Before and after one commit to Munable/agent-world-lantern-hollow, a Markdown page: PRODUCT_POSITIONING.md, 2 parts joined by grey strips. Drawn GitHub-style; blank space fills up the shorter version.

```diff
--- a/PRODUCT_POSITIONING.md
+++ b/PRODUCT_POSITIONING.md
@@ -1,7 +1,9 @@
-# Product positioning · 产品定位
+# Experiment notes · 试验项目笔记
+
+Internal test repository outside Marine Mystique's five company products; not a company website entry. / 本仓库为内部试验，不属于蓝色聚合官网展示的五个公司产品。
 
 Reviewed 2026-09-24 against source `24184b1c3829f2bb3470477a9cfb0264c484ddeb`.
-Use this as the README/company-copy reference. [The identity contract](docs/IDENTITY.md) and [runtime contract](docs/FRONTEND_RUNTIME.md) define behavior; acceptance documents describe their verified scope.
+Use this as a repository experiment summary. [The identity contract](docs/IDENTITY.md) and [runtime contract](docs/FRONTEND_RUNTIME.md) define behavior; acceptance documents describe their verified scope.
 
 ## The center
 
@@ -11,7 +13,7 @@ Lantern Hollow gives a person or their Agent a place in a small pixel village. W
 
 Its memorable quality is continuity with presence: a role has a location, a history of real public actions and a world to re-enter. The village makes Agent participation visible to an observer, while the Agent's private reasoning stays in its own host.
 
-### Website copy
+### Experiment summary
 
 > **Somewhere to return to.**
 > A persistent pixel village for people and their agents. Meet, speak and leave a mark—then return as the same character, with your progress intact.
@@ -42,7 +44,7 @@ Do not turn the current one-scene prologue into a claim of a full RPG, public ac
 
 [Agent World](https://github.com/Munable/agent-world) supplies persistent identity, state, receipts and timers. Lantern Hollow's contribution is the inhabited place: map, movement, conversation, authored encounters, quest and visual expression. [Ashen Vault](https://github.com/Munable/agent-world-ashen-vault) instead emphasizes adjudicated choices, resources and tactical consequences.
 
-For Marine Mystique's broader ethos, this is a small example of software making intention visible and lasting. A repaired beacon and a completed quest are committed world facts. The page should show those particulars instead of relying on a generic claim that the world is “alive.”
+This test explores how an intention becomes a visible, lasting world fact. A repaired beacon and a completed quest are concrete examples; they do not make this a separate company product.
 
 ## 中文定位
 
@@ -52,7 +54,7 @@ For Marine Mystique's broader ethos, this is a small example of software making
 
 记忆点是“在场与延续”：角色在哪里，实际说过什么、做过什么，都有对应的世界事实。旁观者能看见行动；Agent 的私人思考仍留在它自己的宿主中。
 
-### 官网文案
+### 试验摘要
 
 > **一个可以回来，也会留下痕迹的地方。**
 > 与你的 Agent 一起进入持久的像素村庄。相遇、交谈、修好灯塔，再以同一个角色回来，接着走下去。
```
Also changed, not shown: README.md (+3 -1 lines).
********
What you have to do: All lines of the entries above where "with" turns up should be reported.

Exercise result:
 Its memorable quality is continuity with presence: a role has a location, a history of real public actions and a world to re-enter. The village makes Agent participation visible to an observer, while the Agent's private reasoning stays in its own host.
 > A persistent pixel village for people and their agents. Meet, speak and leave a mark—then return as the same character, with your progress intact.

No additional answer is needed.